Critical thinking is required and science is needed. By investigating marine ecosystems to quantify the biodiversity and abundance of flora and fauna then measure the impact of external activities we can start to draw conclusions about the negative and positive effects each action has on our local marine ecosystems.

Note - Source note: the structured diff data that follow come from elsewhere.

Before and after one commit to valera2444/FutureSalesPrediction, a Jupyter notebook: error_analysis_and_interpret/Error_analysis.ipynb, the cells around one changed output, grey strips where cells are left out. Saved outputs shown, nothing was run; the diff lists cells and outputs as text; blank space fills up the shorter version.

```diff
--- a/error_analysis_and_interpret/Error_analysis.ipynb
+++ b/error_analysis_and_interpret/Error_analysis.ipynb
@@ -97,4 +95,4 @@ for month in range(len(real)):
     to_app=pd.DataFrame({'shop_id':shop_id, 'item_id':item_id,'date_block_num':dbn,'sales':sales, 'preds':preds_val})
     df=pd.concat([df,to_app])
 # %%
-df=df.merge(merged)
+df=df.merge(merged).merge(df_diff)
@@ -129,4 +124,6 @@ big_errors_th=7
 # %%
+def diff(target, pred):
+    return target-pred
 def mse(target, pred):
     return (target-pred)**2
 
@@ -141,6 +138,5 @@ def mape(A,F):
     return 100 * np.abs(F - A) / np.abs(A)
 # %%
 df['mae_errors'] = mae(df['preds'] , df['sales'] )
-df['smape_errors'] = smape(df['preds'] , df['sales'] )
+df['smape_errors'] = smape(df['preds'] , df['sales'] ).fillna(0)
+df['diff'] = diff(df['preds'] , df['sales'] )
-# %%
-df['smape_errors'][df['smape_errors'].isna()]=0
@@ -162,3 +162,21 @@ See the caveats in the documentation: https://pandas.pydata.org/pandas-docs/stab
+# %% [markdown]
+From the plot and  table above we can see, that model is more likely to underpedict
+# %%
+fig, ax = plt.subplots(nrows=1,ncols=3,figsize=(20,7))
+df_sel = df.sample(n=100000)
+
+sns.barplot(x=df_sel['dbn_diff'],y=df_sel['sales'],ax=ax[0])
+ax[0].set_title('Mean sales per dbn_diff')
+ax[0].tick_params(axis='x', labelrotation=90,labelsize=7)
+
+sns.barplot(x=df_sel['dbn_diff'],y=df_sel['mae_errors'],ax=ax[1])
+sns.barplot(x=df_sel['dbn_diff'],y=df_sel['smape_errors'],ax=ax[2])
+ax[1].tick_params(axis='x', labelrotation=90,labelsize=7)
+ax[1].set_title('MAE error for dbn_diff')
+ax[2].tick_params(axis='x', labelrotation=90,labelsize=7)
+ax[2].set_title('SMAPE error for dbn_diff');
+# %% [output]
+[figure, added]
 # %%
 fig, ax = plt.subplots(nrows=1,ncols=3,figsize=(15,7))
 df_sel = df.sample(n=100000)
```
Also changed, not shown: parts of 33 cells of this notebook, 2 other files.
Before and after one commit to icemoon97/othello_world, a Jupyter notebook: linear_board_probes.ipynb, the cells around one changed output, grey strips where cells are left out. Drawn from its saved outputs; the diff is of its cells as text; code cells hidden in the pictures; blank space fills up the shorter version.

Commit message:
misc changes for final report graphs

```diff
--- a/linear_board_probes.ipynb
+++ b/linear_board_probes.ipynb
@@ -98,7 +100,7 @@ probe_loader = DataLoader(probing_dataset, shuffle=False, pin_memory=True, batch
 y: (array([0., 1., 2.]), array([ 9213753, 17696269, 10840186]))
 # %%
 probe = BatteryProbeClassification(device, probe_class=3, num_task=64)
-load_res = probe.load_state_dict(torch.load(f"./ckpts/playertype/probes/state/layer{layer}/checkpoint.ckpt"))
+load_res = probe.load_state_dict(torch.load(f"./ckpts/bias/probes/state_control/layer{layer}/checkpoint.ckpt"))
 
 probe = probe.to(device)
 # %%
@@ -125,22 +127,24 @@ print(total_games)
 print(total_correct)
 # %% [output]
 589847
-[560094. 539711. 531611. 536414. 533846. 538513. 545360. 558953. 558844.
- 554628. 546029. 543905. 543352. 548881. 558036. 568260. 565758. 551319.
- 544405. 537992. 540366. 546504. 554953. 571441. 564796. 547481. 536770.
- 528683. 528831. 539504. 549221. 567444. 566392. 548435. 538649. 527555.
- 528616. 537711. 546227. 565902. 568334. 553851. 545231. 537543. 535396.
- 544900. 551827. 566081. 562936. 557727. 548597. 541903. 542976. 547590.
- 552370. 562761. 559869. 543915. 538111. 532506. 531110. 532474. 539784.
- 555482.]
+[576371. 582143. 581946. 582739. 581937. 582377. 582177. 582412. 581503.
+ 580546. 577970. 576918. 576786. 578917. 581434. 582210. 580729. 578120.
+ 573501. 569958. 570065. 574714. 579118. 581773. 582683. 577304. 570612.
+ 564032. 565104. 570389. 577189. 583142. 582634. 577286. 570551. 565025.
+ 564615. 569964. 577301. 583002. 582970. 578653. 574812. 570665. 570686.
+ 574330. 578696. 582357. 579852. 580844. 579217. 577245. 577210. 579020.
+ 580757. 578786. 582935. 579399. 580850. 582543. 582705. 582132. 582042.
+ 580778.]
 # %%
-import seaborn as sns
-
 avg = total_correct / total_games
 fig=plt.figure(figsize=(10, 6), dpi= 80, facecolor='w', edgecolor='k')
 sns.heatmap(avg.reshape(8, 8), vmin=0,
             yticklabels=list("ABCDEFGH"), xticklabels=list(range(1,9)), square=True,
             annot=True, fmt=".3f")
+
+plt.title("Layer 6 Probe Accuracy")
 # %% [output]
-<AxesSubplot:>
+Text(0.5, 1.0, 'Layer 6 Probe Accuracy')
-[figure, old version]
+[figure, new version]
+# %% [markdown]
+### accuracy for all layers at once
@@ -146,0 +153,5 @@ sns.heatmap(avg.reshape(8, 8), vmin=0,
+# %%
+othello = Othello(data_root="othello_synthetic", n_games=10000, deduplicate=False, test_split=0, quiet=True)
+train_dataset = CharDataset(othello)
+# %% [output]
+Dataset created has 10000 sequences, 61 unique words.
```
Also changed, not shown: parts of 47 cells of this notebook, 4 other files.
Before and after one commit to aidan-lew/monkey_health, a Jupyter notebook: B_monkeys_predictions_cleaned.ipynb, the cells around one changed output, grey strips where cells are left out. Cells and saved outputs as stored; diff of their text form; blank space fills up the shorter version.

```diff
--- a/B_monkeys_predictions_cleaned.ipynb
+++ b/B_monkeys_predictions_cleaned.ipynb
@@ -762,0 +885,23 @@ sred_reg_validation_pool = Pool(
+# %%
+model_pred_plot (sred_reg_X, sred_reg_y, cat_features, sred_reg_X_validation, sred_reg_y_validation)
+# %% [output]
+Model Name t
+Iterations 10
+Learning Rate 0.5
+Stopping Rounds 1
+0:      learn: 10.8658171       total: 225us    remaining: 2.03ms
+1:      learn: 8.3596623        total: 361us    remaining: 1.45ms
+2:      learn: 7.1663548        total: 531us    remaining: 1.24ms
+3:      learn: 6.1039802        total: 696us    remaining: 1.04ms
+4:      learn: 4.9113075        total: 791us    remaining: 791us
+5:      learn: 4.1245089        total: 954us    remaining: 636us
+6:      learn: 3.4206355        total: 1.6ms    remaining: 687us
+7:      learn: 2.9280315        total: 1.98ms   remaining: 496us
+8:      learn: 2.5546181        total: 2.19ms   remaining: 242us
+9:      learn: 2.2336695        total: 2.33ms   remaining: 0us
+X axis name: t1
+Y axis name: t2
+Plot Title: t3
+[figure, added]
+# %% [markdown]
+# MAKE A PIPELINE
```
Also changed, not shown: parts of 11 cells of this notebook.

Through a scientific monitoring program our team of scientific researchers and trained research divers investigate the marine environmental conditions within specific areas, this information has and is being used to assist the local and national government in their strategy planning for marine conservation and integrated coastal management. As part of our team you will be involved in marine conservation and marine research, this means that during your time with us you will be trained in a number of marine survey methodologies and identification techniques that will allow you to monitor our target sites. Besides learning the methodology of collecting data, you will also learn how to enter and analyse that data. The identification training will allow you to learn about which species live in Cambodian coastal ecosystems and how to recognize them.
For those that develop a passion and want to learn more about marine research further training can be given to take you up to the level of team leader.
Once trained you will join together with other volunteers, interns and specialists and spend time in the field, conducting marine surveys using the scientific techniques you have learnt in order to collect, collate and analyse data on the marine environment. Investigative projects include seahorses surveys, Benthic Surveys, biodiversity and abundance surveys to name a few.
This information once analysed and written up into report form is then submitted to the Cambodian Fisheries Administration and the local Provincial Government, in turn this assists the Royal government of Cambodia in managing and maintaining a sustainable marine environment for future generations.
Our Team is among the few to be out there all the time, doing research and keeping the destruction at bay. We are conducting extensive surveys throughout the coast of Cambodia. In our first 2 years of operation we recorded data from over 1000 different sites and now after 8 years of operation we have extensive experience covering Cambodian marine habitats, ecosystems and marine life, from community socio-demographics to quarterly and yearly reports on marine reef heath, seahorse diversity, abundance and seagrass monitoring we pretty much do it all.
Many of these sites had never been researched or reported on before. We are pushing the boundaries of the known territories in underwater Cambodia! Now we are breaking new ground again after being invited to study a whole new undived and unexplored province.